Debate resumed from 7 June.
The Hon. ELAINE NILE [4.41 p.m.]: I wish to conclude my second reading speech on the Anti-Discrimination (Heterosexual Discrimination) Amendment Bill. I remind members that the object of the bill is to amend the Anti-Discrimination Act 1977 to make it unlawful for persons to discriminate against others on the ground of their heterosexuality. The bill inserts provisions that will parallel the existing provisions of the Act dealing with discrimination on the ground of homosexuality. The bill was introduced in response to the report of the Anti-Discrimination Board that stated that the board has no power to investigate the complaints of heterosexual discrimination it has received. The Australian of 18 January 1994 reported the Executive Director of the Law Reform Commission as saying:

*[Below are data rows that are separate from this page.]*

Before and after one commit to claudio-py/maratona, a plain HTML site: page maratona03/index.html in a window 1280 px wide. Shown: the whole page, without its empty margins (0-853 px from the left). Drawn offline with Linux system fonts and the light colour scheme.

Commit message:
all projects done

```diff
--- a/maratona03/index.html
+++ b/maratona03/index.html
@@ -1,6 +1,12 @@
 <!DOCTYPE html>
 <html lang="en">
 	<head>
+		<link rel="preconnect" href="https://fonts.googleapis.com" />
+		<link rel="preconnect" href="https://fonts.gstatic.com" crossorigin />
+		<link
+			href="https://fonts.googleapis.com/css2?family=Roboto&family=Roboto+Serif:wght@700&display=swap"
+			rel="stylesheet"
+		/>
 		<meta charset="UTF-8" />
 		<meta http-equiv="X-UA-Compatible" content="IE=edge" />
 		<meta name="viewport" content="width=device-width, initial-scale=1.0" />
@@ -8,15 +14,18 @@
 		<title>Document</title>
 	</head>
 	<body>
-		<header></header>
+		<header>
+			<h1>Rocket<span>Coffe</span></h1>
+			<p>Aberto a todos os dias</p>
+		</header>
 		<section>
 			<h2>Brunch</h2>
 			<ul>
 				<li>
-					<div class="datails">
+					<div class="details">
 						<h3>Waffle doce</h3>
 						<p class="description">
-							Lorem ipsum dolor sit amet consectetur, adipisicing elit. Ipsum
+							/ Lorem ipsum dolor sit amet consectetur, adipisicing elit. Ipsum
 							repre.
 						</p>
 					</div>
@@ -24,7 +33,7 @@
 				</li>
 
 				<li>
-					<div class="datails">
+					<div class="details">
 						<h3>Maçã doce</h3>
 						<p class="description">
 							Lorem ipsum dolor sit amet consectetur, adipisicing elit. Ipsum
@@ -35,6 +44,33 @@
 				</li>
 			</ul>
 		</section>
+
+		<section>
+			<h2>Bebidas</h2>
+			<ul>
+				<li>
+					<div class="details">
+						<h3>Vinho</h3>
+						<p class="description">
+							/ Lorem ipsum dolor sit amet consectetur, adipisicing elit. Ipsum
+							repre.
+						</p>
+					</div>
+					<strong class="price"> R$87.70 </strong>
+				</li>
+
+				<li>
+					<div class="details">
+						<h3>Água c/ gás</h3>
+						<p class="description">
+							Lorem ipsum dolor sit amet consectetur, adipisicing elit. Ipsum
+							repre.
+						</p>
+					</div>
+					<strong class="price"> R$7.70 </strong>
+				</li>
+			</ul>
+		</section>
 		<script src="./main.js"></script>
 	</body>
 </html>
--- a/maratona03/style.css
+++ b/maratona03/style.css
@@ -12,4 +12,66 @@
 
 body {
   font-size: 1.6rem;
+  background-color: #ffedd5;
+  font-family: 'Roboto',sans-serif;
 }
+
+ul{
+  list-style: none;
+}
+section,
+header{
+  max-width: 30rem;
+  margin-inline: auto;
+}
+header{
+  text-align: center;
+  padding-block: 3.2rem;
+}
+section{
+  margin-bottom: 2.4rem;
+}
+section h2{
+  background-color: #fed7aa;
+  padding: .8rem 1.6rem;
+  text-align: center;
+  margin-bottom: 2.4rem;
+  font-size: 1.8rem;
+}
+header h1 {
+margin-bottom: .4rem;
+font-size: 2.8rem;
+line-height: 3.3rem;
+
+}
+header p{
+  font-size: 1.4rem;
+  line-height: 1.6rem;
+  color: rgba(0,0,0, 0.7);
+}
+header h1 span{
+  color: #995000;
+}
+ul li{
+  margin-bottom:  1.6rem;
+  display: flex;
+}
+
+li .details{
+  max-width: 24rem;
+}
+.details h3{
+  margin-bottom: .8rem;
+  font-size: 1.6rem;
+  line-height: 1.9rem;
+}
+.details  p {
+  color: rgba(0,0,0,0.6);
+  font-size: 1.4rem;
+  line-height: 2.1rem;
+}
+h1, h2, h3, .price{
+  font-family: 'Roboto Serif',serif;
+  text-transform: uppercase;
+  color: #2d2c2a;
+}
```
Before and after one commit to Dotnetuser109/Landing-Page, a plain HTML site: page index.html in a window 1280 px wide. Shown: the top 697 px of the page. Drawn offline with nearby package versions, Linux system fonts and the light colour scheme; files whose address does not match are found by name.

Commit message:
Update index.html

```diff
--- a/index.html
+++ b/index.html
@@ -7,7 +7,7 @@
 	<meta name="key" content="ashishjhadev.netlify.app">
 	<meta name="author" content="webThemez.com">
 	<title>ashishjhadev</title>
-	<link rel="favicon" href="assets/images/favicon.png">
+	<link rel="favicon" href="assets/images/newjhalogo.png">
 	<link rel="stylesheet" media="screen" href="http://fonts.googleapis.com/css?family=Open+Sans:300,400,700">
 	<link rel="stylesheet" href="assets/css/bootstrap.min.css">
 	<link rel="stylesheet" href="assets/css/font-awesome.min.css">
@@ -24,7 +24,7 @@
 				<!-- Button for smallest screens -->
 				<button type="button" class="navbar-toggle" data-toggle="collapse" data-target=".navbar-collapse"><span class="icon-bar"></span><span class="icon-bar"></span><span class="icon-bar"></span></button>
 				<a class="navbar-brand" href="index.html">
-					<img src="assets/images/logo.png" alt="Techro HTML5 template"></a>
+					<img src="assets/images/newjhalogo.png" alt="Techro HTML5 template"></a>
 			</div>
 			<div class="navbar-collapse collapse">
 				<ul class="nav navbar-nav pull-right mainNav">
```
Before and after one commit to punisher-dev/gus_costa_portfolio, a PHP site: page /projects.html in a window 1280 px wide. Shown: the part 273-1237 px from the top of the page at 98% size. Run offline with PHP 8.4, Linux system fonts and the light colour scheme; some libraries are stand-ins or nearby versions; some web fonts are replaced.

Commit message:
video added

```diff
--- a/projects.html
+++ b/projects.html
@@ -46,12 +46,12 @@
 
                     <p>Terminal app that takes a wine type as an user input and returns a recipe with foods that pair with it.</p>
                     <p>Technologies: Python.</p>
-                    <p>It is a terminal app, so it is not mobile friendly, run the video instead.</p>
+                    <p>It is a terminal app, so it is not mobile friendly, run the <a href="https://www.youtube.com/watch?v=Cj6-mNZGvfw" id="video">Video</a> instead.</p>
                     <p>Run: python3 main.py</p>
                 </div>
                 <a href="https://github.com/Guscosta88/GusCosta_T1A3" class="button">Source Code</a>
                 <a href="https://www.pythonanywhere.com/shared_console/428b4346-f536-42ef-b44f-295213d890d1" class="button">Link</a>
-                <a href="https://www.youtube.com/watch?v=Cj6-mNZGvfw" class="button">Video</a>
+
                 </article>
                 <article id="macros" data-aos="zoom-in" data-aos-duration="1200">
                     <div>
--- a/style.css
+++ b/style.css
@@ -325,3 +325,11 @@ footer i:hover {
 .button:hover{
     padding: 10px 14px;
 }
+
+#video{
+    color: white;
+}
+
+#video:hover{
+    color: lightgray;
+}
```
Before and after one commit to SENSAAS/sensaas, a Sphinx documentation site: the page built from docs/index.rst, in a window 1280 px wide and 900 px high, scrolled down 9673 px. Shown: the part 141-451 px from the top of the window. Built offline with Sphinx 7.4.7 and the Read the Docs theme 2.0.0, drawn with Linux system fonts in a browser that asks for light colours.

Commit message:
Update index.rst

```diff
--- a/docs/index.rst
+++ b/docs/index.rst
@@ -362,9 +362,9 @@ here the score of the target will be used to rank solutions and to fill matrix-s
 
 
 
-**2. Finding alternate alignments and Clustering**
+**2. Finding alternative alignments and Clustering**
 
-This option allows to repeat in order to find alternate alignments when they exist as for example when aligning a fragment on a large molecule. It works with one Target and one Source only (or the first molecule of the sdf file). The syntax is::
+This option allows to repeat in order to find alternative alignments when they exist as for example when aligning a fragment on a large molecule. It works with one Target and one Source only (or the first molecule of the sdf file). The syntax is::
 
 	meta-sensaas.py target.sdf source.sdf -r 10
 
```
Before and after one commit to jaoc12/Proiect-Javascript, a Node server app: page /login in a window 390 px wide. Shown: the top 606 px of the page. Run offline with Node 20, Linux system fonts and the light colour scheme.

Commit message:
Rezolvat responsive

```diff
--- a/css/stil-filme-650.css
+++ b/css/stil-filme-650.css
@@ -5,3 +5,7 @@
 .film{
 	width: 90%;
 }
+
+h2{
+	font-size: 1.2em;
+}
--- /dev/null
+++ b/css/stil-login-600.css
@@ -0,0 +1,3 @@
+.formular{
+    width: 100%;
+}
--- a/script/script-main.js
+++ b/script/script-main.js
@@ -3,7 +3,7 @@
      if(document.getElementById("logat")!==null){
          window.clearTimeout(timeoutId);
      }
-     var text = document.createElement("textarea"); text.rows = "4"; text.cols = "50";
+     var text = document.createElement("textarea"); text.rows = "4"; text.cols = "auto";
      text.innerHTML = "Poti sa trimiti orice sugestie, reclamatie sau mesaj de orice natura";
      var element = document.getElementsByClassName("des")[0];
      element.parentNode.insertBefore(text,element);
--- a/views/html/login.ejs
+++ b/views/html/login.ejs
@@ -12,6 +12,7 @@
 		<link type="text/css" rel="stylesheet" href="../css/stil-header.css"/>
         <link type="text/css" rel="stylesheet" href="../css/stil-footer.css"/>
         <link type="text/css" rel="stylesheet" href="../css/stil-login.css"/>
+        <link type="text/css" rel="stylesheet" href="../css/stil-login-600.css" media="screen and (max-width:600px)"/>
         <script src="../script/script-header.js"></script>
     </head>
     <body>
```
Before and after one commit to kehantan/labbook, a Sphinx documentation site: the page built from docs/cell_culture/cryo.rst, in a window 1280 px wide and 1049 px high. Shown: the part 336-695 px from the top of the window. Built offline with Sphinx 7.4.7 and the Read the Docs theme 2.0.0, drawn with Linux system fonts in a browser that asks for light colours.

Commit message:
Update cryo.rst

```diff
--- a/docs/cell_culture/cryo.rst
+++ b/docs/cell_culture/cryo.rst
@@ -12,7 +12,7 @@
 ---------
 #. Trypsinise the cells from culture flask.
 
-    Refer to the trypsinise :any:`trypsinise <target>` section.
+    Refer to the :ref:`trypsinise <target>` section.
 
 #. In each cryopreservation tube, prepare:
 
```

The bill was introduced in response to that statement. The Anti-Discrimination Board has powers to investigate extremely wide categories of discrimination based on race, age, ethno-nationality—such as those of Jewish faith—HIV-AIDS, homosexuality, and marital status, against married women, single women, pregnant women, transvestites, and many other groups.
Under present legislation, discrimination against homosexuals, as well as several other minorities, is prohibited in NSW. But there is no provision to ban discrimination against heterosexuals.
The executive director of the commission, Mr Peter Hennessy, said yesterday discrimination against heterosexuals would be examined in the commission's two-year review of the Act.
It is amazing that 98 per cent of the heterosexual population of New South Wales is excluded from the New South Wales Anti-Discrimination Act. If members vote against this bill, they will be saying it is all right to discriminate against heterosexuals. Members may not be affected by such discrimination, but if they vote against the bill, they will be saying that heterosexuals have no human rights. The bill must be passed by this House to ensure that the Anti-Discrimination Act can be a fair, just measure that treats all citizens equally before the law. We cannot allow the Anti-Discrimination Act to treat heterosexuals as second-class citizens. We must take urgent action to protect citizens who are heterosexuals from discrimination in employment, education, accommodation, and other aspects of life.
I ask members to seriously consider the bill. This is a very significant issue; it is not a joke. In 1994 a member of the Australian women's cricket squad, Denise Annetts, claimed in an ABC television report that she was not selected to play in the national team touring New Zealand because of her sexuality. That was a great shame. As the Executive Director of the Law Reform Commission said in 1994, discrimination against heterosexuals would be examined in the commission's two-year review of the Act. I urge honourable members to vote for the bill, to ensure recognition of the heterosexual community.
Debate adjourned on motion by the Hon. James Samios.